Previously, ASD has been shown to be highly inheritable, and genomic studies have revealed that that there are various sources of risk for ASD, including large abnormalities in whole chromosomes, deletions or duplications in sections of DNA called copy number variants (CNVs), and even changes of single nucleotides (SNVs) within a gene; genes contain instructions to produce proteins that have various functions in the cell.
The researchers reported numerous CNVs affecting genes, and found that these genes are part of similar cellular pathways involved in brain development, synapse function and chromatin regulation. Individuals with ASD carried more of these CNVs than individuals in the control group, and some of them were inherited while others were only present in offspring with ASD.
An earlier study, results of which were first published in 2010, highlighted a subset of these findings within a cohort of approximately 1,000 families in the U.S. and Europe; this larger study has expanded that cohort to nearly 2,500 families, each comprising "trios" of two parents and one child. By further aggregating CNVs and SNVs (the latter identified in other studies), Mount Sinai researchers discovered many additional genes and pathways involved in ASD.

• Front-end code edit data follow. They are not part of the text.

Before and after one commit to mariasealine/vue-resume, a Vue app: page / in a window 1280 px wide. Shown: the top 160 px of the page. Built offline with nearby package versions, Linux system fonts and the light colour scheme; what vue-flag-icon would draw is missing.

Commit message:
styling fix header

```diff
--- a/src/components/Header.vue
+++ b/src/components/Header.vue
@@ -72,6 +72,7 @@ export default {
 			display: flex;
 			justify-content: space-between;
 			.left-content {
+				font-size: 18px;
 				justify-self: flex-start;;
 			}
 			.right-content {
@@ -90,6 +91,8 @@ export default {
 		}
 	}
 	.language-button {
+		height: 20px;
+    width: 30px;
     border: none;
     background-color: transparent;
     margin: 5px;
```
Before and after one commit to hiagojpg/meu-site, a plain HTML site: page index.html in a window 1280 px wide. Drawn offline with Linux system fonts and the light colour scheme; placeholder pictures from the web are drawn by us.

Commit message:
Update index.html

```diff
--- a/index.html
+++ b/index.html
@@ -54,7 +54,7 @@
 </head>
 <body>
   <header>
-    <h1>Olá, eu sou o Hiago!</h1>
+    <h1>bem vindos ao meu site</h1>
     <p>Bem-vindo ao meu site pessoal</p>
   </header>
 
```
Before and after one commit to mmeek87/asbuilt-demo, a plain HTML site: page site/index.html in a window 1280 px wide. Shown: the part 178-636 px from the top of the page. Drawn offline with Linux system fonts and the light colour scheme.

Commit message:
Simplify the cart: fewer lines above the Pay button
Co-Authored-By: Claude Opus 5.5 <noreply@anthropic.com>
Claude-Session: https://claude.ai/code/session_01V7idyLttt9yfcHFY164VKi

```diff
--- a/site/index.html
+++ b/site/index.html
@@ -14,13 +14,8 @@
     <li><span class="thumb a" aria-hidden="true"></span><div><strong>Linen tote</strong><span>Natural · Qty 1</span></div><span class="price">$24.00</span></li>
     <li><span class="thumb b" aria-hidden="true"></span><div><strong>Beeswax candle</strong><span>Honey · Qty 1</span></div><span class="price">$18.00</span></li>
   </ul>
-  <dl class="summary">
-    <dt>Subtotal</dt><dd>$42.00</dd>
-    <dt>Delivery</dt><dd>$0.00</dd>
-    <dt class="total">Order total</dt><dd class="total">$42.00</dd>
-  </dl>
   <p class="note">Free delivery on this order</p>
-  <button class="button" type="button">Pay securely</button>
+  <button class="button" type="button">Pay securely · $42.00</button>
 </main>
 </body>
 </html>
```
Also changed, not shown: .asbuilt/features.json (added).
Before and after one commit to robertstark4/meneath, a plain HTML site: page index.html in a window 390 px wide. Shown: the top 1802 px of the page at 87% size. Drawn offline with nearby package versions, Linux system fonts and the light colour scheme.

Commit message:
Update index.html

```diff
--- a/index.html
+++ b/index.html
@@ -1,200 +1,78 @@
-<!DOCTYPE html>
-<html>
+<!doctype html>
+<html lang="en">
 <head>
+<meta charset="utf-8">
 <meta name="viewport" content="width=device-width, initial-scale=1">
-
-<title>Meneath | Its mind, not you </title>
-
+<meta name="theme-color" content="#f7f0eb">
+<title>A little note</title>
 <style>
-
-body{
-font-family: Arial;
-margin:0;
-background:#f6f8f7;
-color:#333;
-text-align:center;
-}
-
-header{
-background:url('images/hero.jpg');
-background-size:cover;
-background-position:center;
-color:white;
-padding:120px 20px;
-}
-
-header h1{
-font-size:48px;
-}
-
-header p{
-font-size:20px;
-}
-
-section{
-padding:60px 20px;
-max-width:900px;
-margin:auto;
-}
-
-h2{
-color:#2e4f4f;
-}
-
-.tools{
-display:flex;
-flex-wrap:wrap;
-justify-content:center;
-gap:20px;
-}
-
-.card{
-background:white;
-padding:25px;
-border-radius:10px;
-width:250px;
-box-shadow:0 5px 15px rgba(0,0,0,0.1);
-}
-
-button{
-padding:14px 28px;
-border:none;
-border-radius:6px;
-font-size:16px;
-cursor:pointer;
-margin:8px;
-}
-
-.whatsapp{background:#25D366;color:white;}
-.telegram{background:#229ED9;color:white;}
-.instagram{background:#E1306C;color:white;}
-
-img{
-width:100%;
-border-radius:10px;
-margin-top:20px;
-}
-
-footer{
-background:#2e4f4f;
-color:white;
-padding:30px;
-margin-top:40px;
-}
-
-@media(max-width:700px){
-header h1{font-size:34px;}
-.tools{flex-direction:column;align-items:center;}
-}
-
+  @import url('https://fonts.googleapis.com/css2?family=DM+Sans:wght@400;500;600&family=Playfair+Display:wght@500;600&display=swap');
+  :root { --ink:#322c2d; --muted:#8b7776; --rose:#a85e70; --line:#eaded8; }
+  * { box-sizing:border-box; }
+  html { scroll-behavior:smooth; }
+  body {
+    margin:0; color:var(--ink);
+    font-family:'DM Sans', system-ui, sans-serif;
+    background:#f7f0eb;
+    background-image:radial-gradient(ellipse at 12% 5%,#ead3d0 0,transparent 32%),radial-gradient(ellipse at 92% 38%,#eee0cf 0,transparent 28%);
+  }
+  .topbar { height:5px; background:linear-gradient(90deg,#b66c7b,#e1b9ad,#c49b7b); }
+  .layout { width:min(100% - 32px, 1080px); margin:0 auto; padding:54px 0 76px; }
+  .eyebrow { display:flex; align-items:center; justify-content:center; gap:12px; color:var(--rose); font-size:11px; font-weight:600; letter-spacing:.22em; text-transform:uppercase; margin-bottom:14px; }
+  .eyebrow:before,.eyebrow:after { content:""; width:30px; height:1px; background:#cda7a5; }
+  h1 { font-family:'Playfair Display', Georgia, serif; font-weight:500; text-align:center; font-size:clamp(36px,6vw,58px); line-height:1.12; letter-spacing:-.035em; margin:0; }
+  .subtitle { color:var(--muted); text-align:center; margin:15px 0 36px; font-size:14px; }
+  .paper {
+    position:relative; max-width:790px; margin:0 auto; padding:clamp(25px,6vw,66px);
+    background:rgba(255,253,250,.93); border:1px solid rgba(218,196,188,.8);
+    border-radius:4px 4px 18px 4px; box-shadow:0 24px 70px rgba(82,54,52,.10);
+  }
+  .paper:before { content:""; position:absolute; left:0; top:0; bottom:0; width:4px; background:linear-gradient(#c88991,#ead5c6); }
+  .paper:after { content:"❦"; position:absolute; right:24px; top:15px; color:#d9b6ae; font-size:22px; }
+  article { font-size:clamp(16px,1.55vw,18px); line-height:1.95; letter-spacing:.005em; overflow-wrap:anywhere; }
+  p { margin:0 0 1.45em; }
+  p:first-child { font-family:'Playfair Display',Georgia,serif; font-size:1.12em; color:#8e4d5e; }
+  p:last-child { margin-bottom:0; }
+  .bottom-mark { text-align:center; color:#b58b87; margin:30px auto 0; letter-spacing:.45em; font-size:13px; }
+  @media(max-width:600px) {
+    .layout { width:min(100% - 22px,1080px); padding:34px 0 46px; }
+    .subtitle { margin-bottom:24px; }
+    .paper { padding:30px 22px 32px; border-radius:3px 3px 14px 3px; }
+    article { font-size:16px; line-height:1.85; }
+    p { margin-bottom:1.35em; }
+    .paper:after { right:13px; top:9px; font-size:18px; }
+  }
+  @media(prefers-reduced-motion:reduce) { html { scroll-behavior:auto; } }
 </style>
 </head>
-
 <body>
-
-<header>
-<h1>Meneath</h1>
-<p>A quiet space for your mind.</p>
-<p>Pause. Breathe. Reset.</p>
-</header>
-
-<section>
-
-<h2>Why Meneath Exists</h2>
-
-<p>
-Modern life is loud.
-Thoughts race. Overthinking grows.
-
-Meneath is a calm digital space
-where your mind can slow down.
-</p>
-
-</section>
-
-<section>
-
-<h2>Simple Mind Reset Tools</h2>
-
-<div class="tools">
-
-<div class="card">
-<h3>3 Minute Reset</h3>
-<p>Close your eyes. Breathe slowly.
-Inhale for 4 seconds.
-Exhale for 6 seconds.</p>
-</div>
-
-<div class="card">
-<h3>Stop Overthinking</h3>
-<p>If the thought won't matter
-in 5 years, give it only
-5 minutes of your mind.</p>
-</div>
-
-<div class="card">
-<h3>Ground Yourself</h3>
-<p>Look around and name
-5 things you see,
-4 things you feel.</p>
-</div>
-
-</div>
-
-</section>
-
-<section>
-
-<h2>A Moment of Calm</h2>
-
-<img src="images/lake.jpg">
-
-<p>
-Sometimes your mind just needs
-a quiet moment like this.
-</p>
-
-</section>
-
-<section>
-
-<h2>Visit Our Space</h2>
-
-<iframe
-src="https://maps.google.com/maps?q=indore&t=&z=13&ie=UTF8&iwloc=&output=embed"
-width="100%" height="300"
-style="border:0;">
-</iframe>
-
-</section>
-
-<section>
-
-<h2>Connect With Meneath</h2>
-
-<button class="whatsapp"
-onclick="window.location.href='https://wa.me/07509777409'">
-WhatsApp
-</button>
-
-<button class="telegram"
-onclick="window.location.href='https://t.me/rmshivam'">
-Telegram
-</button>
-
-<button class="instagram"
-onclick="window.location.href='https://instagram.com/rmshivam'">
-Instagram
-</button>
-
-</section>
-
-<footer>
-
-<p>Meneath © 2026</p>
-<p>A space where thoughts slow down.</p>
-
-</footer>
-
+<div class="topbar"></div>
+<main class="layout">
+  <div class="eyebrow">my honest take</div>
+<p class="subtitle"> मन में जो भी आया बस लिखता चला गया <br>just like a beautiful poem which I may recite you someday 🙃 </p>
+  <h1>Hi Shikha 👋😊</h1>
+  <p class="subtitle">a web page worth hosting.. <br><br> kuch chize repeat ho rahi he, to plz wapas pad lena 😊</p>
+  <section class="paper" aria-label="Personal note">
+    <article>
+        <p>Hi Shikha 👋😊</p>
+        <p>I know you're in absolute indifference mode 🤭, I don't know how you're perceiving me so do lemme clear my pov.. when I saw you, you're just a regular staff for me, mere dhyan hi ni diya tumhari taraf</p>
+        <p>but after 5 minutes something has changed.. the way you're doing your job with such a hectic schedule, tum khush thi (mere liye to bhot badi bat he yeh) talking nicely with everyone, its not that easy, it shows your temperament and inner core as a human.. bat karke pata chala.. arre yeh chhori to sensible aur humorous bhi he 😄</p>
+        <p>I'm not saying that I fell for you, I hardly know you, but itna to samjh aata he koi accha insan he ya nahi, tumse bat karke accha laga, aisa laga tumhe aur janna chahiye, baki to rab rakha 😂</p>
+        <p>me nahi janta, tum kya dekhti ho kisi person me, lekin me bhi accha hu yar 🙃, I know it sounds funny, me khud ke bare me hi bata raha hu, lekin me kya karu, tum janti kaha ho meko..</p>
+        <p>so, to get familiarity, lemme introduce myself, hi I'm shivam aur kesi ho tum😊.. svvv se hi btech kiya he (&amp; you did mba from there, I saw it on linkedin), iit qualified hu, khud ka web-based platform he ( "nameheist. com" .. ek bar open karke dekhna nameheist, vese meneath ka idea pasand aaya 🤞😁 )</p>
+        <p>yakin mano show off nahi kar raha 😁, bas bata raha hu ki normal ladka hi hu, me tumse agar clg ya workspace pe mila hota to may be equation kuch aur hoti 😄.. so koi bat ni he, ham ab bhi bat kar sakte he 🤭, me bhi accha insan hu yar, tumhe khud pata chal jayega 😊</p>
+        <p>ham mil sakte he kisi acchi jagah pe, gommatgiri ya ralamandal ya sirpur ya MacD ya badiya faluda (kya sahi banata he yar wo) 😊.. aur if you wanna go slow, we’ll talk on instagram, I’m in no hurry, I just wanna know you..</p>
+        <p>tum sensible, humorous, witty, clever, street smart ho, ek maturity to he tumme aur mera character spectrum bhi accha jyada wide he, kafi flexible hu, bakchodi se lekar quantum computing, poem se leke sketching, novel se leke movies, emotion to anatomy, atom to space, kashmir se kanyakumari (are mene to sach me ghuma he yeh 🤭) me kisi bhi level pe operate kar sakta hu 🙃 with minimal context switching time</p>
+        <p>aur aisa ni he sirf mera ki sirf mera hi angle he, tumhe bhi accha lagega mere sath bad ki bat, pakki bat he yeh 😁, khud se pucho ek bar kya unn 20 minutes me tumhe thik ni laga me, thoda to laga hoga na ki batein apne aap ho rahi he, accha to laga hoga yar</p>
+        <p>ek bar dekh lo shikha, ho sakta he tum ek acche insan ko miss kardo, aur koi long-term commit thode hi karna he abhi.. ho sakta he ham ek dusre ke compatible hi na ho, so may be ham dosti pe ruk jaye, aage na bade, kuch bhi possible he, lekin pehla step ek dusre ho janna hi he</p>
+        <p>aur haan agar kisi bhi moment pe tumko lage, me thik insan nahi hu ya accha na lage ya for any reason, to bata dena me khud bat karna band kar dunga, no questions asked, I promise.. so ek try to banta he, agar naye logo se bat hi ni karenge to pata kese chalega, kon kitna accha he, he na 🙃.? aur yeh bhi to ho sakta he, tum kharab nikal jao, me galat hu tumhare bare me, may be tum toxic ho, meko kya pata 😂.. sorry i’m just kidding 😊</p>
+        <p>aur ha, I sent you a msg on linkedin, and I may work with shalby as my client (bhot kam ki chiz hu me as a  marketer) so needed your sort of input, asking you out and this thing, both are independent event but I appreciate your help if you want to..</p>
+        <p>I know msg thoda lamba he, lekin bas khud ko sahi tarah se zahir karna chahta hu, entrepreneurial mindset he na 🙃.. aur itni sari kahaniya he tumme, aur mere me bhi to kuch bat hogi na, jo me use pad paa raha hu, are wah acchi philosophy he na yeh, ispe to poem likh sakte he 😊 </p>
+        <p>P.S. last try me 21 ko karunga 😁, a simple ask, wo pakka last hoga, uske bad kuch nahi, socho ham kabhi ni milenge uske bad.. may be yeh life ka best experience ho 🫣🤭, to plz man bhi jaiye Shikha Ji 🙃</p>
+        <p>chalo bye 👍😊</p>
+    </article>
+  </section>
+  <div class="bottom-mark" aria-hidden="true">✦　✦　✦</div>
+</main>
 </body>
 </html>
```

"We hope that these new findings will help group individuals with ASD based upon their genetic causes and lead to earlier diagnosis, and smarter, more focused therapies and interventions for autism spectrum disorders," said first author Dalila Pinto, PhD, Assistant Professor of Psychiatry, and Genetics and Genomic Sciences at the Icahn School of Medicine at Mount Sinai. Dr. Pinto is a Seaver Foundation Faculty Fellow, and a member of the Mindich Child Health & Development Institute, the Icahn Institute for Genomics and Multiscale Biology, and the Friedman Brain Institute at the Icahn School of Medicine at Mount Sinai; other Mount Sinai researchers on this study include Mafalda Barbosa, Graduate Student in Psychiatry; Xiao Xu, PhD, Postdoctoral Fellow in Psychiatry; Alexander Kolevzon, MD, Clinical Director of the Seaver Autism Center and Associate Professor of Psychiatry and Pediatrics; and Joseph D. Buxbaum, PhD, Director of the Seaver Autism Center, Vice Chair for Research in Psychiatry, and Professor of Psychiatry, Neuroscience, and Genetics and Genomic Sciences.
|Contact: Sid Dinsay|
The Mount Sinai Hospital / Mount Sinai School of Medicine